Input material Start Marker

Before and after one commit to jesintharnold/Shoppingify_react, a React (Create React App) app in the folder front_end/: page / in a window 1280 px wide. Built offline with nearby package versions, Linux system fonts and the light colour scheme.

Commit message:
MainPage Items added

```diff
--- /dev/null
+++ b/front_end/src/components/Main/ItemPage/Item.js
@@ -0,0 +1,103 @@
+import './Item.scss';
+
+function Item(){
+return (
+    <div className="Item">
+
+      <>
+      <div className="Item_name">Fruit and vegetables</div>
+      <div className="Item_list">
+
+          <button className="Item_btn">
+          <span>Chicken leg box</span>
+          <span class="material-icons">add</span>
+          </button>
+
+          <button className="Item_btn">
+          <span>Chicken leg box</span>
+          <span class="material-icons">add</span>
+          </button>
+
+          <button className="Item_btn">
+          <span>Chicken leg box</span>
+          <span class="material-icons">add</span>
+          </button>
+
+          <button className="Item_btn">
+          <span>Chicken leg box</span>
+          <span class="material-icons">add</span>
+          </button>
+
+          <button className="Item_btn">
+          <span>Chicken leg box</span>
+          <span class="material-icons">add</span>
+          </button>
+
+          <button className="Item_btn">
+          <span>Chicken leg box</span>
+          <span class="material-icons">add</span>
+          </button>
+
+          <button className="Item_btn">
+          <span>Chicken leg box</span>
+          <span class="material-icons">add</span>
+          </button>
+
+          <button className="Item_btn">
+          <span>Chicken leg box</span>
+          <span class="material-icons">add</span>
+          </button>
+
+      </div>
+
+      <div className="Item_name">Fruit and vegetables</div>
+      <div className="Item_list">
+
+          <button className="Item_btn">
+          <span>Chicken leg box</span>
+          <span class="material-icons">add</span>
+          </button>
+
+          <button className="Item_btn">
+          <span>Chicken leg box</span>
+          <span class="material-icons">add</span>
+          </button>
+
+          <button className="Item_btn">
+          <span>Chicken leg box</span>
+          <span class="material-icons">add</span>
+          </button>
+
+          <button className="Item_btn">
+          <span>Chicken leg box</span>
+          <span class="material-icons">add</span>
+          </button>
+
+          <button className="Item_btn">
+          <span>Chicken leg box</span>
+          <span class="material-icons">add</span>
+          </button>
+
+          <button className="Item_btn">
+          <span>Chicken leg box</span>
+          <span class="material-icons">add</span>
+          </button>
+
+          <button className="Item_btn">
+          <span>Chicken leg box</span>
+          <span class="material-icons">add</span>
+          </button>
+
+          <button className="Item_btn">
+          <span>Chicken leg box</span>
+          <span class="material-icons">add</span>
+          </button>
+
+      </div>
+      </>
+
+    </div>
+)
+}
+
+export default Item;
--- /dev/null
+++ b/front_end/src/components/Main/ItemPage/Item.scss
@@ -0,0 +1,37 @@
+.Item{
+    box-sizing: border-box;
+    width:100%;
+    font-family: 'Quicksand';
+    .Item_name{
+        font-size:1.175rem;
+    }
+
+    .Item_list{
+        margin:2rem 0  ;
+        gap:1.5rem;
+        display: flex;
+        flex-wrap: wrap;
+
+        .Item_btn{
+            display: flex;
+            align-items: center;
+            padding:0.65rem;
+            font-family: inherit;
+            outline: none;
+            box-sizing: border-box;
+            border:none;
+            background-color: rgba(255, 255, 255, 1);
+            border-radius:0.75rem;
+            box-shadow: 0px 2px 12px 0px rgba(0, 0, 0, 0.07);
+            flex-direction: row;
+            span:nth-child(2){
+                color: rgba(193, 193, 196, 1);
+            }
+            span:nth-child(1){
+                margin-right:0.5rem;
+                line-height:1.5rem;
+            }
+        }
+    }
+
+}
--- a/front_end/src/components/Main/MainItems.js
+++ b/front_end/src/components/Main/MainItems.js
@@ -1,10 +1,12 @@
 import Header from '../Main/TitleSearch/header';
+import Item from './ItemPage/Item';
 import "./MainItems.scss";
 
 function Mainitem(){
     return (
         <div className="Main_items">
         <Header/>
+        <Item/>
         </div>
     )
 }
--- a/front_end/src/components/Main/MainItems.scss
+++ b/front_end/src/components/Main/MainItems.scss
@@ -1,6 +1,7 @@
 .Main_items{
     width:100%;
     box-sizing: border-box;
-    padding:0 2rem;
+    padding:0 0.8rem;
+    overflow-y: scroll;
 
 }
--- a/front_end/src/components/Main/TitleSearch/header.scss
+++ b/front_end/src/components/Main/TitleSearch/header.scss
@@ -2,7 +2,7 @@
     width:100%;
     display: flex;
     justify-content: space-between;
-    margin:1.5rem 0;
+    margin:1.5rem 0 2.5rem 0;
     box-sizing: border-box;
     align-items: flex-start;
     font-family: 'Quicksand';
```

Input material End Marker

• Try it
Give the data again, exactly as it appears above.

• Output
Before and after one commit to jesintharnold/Shoppingify_react, a React (Create React App) app in the folder front_end/: page / in a window 1280 px wide. Built offline with nearby package versions, Linux system fonts and the light colour scheme.

Commit message:
MainPage Items added

```diff
--- /dev/null
+++ b/front_end/src/components/Main/ItemPage/Item.js
@@ -0,0 +1,103 @@
+import './Item.scss';
+
+function Item(){
+return (
+    <div className="Item">
+
+      <>
+      <div className="Item_name">Fruit and vegetables</div>
+      <div className="Item_list">
+
+          <button className="Item_btn">
+          <span>Chicken leg box</span>
+          <span class="material-icons">add</span>
+          </button>
+
+          <button className="Item_btn">
+          <span>Chicken leg box</span>
+          <span class="material-icons">add</span>
+          </button>
+
+          <button className="Item_btn">
+          <span>Chicken leg box</span>
+          <span class="material-icons">add</span>
+          </button>
+
+          <button className="Item_btn">
+          <span>Chicken leg box</span>
+          <span class="material-icons">add</span>
+          </button>
+
+          <button className="Item_btn">
+          <span>Chicken leg box</span>
+          <span class="material-icons">add</span>
+          </button>
+
+          <button className="Item_btn">
+          <span>Chicken leg box</span>
+          <span class="material-icons">add</span>
+          </button>
+
+          <button className="Item_btn">
+          <span>Chicken leg box</span>
+          <span class="material-icons">add</span>
+          </button>
+
+          <button className="Item_btn">
+          <span>Chicken leg box</span>
+          <span class="material-icons">add</span>
+          </button>
+
+      </div>
+
+      <div className="Item_name">Fruit and vegetables</div>
+      <div className="Item_list">
+
+          <button className="Item_btn">
+          <span>Chicken leg box</span>
+          <span class="material-icons">add</span>
+          </button>
+
+          <button className="Item_btn">
+          <span>Chicken leg box</span>
+          <span class="material-icons">add</span>
+          </button>
+
+          <button className="Item_btn">
+          <span>Chicken leg box</span>
+          <span class="material-icons">add</span>
+          </button>
+
+          <button className="Item_btn">
+          <span>Chicken leg box</span>
+          <span class="material-icons">add</span>
+          </button>
+
+          <button className="Item_btn">
+          <span>Chicken leg box</span>
+          <span class="material-icons">add</span>
+          </button>
+
+          <button className="Item_btn">
+          <span>Chicken leg box</span>
+          <span class="material-icons">add</span>
+          </button>
+
+          <button className="Item_btn">
+          <span>Chicken leg box</span>
+          <span class="material-icons">add</span>
+          </button>
+
+          <button className="Item_btn">
+          <span>Chicken leg box</span>
+          <span class="material-icons">add</span>
+          </button>
+
+      </div>
+      </>
+
+    </div>
+)
+}
+
+export default Item;
--- /dev/null
+++ b/front_end/src/components/Main/ItemPage/Item.scss
@@ -0,0 +1,37 @@
+.Item{
+    box-sizing: border-box;
+    width:100%;
+    font-family: 'Quicksand';
+    .Item_name{
+        font-size:1.175rem;
+    }
+
+    .Item_list{
+        margin:2rem 0  ;
+        gap:1.5rem;
+        display: flex;
+        flex-wrap: wrap;
+
+        .Item_btn{
+            display: flex;
+            align-items: center;
+            padding:0.65rem;
+            font-family: inherit;
+            outline: none;
+            box-sizing: border-box;
+            border:none;
+            background-color: rgba(255, 255, 255, 1);
+            border-radius:0.75rem;
+            box-shadow: 0px 2px 12px 0px rgba(0, 0, 0, 0.07);
+            flex-direction: row;
+            span:nth-child(2){
+                color: rgba(193, 193, 196, 1);
+            }
+            span:nth-child(1){
+                margin-right:0.5rem;
+                line-height:1.5rem;
+            }
+        }
+    }
+
+}
--- a/front_end/src/components/Main/MainItems.js
+++ b/front_end/src/components/Main/MainItems.js
@@ -1,10 +1,12 @@
 import Header from '../Main/TitleSearch/header';
+import Item from './ItemPage/Item';
 import "./MainItems.scss";
 
 function Mainitem(){
     return (
         <div className="Main_items">
         <Header/>
+        <Item/>
         </div>
     )
 }
--- a/front_end/src/components/Main/MainItems.scss
+++ b/front_end/src/components/Main/MainItems.scss
@@ -1,6 +1,7 @@
 .Main_items{
     width:100%;
     box-sizing: border-box;
-    padding:0 2rem;
+    padding:0 0.8rem;
+    overflow-y: scroll;
 
 }
--- a/front_end/src/components/Main/TitleSearch/header.scss
+++ b/front_end/src/components/Main/TitleSearch/header.scss
@@ -2,7 +2,7 @@
     width:100%;
     display: flex;
     justify-content: space-between;
-    margin:1.5rem 0;
+    margin:1.5rem 0 2.5rem 0;
     box-sizing: border-box;
     align-items: flex-start;
     font-family: 'Quicksand';
```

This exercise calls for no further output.